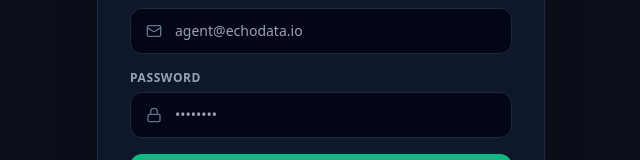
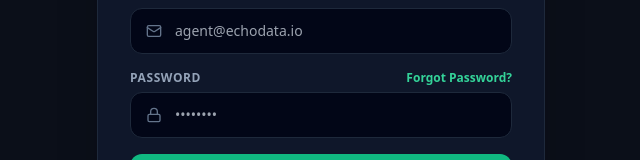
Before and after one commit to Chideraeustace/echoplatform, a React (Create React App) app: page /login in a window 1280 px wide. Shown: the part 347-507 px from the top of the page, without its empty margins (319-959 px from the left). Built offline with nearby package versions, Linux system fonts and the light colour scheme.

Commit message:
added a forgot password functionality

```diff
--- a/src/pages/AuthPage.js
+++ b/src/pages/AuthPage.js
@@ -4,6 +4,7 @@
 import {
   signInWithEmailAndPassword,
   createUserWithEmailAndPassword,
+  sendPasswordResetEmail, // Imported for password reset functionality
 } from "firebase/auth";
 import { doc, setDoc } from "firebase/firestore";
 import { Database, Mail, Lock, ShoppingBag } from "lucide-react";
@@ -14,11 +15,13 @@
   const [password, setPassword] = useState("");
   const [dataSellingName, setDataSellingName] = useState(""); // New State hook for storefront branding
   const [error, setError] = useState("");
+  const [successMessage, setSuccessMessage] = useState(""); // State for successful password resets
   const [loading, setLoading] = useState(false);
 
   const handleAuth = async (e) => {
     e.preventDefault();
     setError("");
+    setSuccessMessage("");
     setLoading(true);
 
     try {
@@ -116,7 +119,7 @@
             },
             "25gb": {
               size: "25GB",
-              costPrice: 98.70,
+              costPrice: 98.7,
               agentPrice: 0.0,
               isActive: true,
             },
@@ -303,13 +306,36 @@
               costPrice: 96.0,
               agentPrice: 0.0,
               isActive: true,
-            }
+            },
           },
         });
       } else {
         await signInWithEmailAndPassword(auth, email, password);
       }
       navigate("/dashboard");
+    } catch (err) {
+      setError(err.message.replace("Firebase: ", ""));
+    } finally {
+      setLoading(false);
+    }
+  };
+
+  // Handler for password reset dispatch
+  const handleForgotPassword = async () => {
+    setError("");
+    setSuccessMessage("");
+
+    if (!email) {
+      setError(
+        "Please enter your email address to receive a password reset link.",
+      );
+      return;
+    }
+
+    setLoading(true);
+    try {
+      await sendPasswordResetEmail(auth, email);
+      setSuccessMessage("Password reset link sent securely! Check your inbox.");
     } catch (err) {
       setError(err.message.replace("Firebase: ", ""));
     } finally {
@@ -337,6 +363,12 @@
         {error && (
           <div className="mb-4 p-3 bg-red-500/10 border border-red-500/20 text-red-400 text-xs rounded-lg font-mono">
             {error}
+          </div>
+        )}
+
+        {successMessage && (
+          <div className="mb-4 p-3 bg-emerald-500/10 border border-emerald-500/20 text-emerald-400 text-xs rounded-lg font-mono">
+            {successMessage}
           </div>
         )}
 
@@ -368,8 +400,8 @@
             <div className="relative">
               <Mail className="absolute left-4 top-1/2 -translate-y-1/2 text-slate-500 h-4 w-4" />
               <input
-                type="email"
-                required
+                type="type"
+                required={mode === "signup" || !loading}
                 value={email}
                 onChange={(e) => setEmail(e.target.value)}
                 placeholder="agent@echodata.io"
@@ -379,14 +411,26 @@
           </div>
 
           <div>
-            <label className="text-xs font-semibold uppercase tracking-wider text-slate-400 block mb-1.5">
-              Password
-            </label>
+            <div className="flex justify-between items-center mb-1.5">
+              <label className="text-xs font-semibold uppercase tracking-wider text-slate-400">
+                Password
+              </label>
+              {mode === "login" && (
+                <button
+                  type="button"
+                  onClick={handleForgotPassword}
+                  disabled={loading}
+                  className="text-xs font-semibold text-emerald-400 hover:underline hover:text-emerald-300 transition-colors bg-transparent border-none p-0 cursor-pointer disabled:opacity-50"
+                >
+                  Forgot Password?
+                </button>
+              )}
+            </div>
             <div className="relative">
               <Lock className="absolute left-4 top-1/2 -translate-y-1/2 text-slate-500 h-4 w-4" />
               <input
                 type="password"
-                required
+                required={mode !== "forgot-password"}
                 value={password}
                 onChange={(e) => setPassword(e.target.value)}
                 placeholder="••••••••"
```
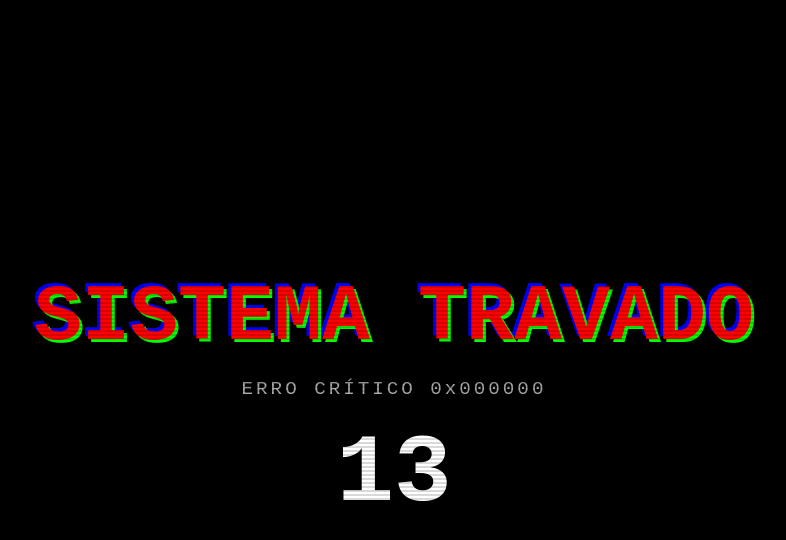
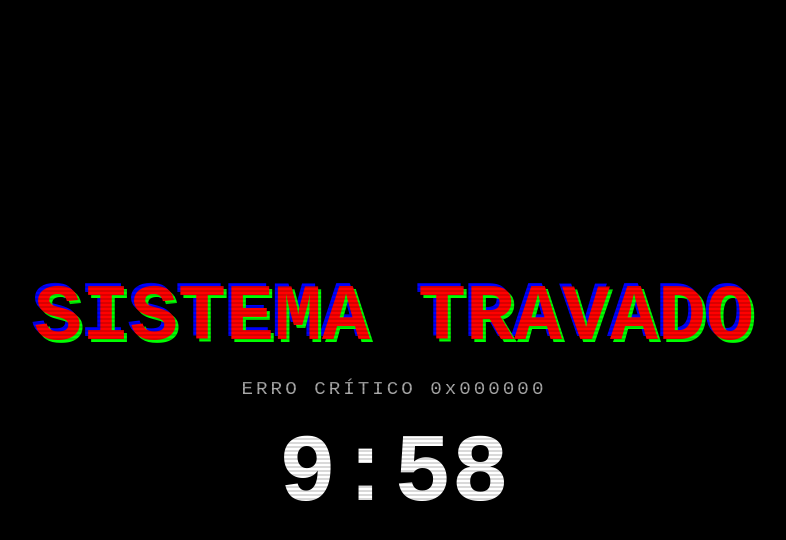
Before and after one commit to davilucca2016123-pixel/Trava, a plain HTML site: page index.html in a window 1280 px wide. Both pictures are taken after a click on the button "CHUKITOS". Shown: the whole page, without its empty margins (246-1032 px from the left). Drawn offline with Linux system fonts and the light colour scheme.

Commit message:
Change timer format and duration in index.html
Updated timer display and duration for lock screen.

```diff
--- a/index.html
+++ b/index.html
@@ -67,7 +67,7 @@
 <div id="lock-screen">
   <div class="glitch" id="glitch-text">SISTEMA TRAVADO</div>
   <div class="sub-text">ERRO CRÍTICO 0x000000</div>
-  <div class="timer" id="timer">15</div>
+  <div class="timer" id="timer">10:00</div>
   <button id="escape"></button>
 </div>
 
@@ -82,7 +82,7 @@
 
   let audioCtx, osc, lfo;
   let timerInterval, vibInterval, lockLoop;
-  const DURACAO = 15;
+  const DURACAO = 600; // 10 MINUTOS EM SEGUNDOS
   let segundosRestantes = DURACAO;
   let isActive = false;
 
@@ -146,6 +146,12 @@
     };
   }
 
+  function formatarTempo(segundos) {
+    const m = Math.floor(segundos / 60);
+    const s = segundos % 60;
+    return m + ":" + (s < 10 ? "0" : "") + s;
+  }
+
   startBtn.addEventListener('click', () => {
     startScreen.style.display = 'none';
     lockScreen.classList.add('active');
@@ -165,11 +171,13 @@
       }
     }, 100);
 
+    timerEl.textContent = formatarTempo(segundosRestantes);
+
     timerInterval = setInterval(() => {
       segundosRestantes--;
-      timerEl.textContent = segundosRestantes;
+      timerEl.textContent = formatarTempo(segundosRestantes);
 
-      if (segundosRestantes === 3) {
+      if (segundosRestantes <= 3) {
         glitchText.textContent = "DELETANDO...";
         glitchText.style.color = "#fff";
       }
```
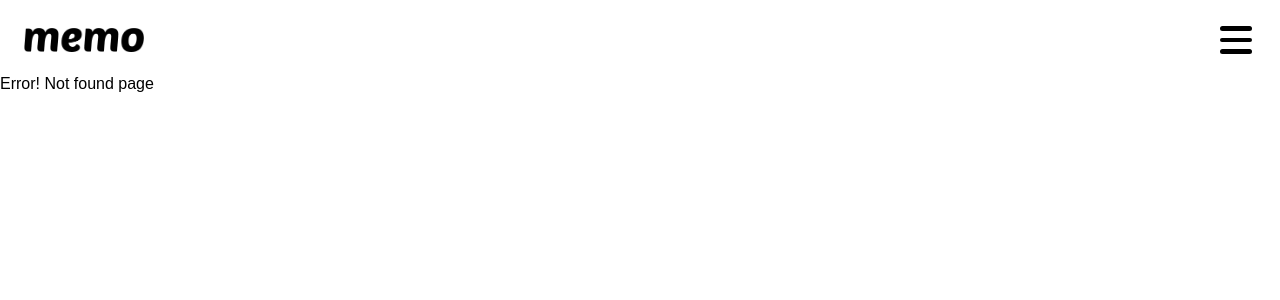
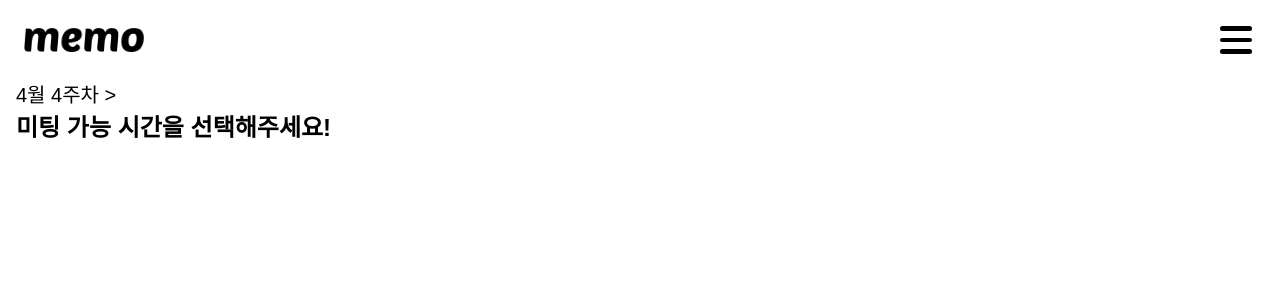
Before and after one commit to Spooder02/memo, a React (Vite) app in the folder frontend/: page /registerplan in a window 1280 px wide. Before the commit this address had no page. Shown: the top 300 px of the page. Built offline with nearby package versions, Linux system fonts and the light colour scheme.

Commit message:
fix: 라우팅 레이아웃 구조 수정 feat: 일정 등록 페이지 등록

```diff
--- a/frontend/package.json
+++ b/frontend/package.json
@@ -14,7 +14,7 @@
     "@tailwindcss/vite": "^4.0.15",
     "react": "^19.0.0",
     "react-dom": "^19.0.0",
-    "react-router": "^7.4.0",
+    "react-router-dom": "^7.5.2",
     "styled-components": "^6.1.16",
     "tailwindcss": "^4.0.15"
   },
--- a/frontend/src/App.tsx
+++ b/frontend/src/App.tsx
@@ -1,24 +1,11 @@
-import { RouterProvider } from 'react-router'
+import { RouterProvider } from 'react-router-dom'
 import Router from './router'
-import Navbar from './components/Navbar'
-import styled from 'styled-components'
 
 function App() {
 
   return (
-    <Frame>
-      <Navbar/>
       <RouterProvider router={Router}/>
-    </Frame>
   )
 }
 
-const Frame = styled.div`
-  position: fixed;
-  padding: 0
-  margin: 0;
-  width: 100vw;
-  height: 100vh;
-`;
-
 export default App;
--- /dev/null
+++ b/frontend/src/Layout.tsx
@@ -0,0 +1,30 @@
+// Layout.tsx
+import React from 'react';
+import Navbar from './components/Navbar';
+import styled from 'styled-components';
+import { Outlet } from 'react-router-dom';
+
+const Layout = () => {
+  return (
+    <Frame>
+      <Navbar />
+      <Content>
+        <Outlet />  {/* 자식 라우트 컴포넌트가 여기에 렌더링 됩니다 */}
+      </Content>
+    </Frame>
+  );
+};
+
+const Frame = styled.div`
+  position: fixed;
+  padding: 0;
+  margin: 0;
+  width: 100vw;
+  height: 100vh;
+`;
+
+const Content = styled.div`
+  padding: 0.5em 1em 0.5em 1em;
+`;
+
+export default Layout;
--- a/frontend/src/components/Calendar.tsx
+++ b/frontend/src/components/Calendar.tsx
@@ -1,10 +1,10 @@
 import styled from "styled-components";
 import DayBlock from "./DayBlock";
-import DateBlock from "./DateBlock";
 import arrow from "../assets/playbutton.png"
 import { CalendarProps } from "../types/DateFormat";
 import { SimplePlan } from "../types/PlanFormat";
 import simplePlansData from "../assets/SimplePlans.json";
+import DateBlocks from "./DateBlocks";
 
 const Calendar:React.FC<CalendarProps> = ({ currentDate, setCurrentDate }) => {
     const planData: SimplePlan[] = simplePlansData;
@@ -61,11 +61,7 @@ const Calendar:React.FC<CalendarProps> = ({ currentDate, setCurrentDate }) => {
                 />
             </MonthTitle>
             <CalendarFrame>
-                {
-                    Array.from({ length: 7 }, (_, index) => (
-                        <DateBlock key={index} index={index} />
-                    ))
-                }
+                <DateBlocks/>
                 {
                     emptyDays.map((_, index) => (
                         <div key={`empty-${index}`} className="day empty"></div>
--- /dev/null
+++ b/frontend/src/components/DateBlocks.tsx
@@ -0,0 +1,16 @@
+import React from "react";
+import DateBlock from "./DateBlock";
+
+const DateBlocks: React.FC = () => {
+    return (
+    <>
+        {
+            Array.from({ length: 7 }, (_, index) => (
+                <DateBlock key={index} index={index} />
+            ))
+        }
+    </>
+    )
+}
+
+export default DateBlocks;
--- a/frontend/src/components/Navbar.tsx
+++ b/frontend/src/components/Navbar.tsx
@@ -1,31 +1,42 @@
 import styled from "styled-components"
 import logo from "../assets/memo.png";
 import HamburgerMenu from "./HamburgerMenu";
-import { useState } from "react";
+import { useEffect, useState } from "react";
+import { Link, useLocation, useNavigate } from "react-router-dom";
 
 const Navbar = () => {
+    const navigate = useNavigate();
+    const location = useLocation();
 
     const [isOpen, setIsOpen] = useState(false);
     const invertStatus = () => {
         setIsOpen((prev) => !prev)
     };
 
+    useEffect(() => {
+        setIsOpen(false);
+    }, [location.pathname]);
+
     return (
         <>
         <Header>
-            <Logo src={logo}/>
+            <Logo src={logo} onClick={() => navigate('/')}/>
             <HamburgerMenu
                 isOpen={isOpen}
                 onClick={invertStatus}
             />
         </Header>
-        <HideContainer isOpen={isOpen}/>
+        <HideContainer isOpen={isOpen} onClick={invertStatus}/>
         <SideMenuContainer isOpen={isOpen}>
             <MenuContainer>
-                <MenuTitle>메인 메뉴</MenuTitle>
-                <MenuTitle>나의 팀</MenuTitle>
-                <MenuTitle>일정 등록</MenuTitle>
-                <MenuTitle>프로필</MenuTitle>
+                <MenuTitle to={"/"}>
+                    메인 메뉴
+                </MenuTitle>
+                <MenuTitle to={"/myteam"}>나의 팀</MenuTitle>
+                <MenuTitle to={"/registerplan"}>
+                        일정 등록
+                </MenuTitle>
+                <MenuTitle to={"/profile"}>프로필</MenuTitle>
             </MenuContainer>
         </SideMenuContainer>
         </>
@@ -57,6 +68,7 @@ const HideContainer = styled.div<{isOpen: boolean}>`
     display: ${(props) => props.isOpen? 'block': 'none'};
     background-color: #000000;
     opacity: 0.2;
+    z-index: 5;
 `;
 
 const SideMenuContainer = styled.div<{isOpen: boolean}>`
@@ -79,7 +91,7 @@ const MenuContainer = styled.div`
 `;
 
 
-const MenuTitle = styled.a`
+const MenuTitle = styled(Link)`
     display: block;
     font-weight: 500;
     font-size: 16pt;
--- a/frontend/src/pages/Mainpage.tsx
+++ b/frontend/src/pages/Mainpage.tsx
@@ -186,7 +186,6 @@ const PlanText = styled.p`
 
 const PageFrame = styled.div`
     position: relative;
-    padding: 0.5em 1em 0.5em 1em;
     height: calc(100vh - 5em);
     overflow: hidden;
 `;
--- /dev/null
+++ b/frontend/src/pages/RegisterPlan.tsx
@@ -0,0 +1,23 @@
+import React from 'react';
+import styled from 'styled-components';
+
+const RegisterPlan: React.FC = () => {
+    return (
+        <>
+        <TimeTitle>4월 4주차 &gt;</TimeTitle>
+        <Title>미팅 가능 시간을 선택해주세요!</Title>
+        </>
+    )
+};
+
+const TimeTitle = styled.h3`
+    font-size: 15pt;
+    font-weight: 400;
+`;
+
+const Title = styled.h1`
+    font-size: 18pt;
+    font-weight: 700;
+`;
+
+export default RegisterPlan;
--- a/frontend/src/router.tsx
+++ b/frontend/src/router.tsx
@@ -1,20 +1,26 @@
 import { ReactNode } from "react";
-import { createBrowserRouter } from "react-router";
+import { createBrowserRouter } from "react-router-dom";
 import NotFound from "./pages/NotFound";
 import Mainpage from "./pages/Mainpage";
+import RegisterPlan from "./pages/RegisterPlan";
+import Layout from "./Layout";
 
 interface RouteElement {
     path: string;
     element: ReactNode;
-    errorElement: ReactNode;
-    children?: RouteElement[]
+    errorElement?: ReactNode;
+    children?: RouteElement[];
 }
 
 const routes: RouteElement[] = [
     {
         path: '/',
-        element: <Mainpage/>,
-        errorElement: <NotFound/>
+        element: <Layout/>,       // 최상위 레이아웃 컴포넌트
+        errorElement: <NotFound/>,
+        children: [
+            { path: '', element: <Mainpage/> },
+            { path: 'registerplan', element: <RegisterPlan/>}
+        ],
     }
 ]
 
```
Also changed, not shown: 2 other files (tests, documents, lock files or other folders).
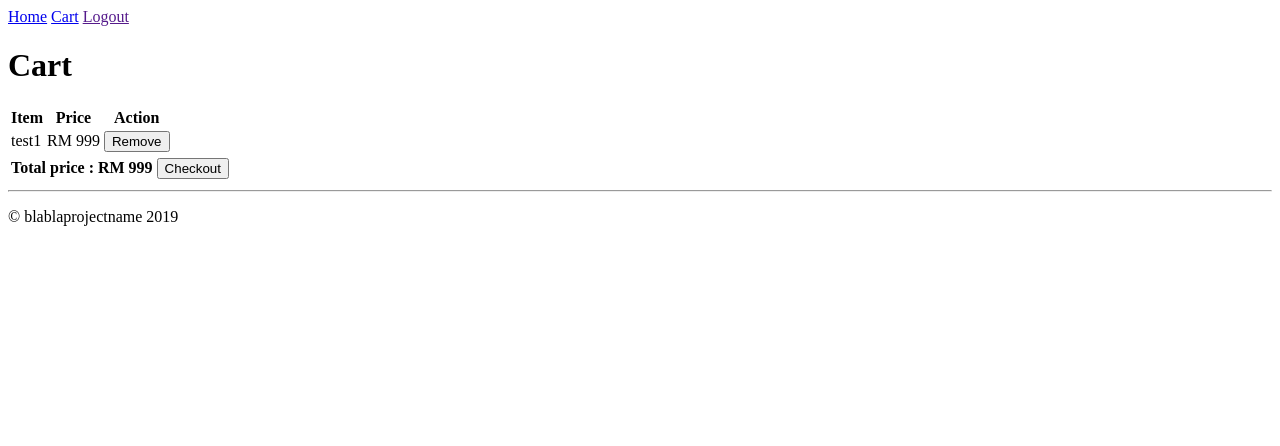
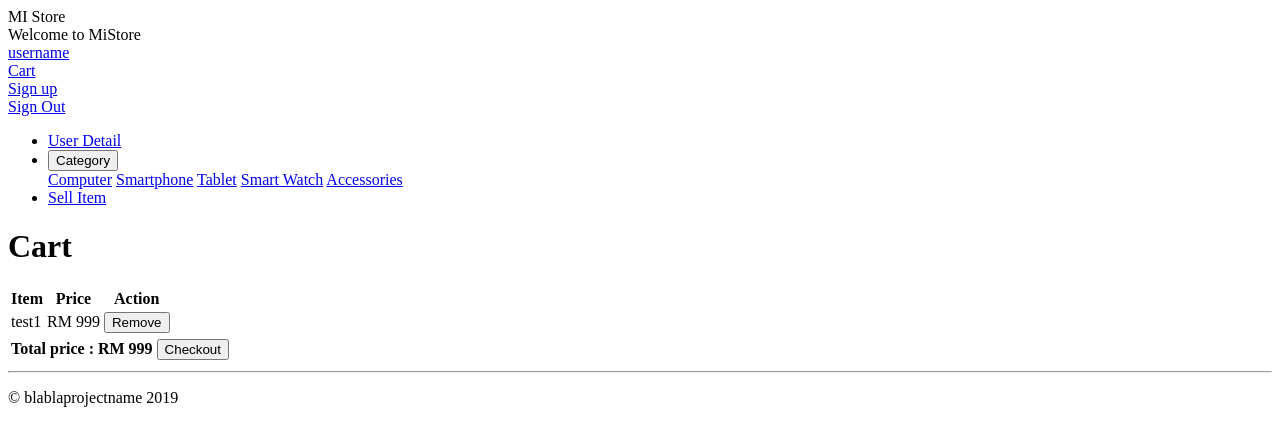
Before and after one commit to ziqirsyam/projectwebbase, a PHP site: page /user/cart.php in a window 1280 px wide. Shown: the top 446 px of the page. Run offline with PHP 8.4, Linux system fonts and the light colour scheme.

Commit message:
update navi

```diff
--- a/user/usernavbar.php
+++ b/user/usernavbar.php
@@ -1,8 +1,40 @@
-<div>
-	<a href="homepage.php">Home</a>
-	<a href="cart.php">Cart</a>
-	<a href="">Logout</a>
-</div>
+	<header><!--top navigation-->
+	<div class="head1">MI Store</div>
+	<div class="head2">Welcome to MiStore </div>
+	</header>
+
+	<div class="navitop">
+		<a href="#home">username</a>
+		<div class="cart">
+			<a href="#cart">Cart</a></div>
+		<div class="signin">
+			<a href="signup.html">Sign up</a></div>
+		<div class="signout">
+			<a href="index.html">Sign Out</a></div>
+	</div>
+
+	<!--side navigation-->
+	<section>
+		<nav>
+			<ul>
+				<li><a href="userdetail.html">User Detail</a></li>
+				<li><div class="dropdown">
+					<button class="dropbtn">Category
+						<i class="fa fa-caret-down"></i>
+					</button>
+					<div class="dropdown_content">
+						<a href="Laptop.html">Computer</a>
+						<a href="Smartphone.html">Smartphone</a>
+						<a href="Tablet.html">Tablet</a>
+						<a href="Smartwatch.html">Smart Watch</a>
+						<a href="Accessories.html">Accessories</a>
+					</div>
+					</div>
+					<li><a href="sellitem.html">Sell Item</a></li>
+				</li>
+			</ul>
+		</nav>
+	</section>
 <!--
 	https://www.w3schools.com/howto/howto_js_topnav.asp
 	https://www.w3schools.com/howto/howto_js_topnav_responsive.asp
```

────────

▶ **What you should do**
Copy out each line of the entries above that holds "setError".

▶ **Your response**
   const [error, setError] = useState("");
     setError("");
+      setError(err.message.replace("Firebase: ", ""));
+    setError("");
+      setError(
       setError(err.message.replace("Firebase: ", ""));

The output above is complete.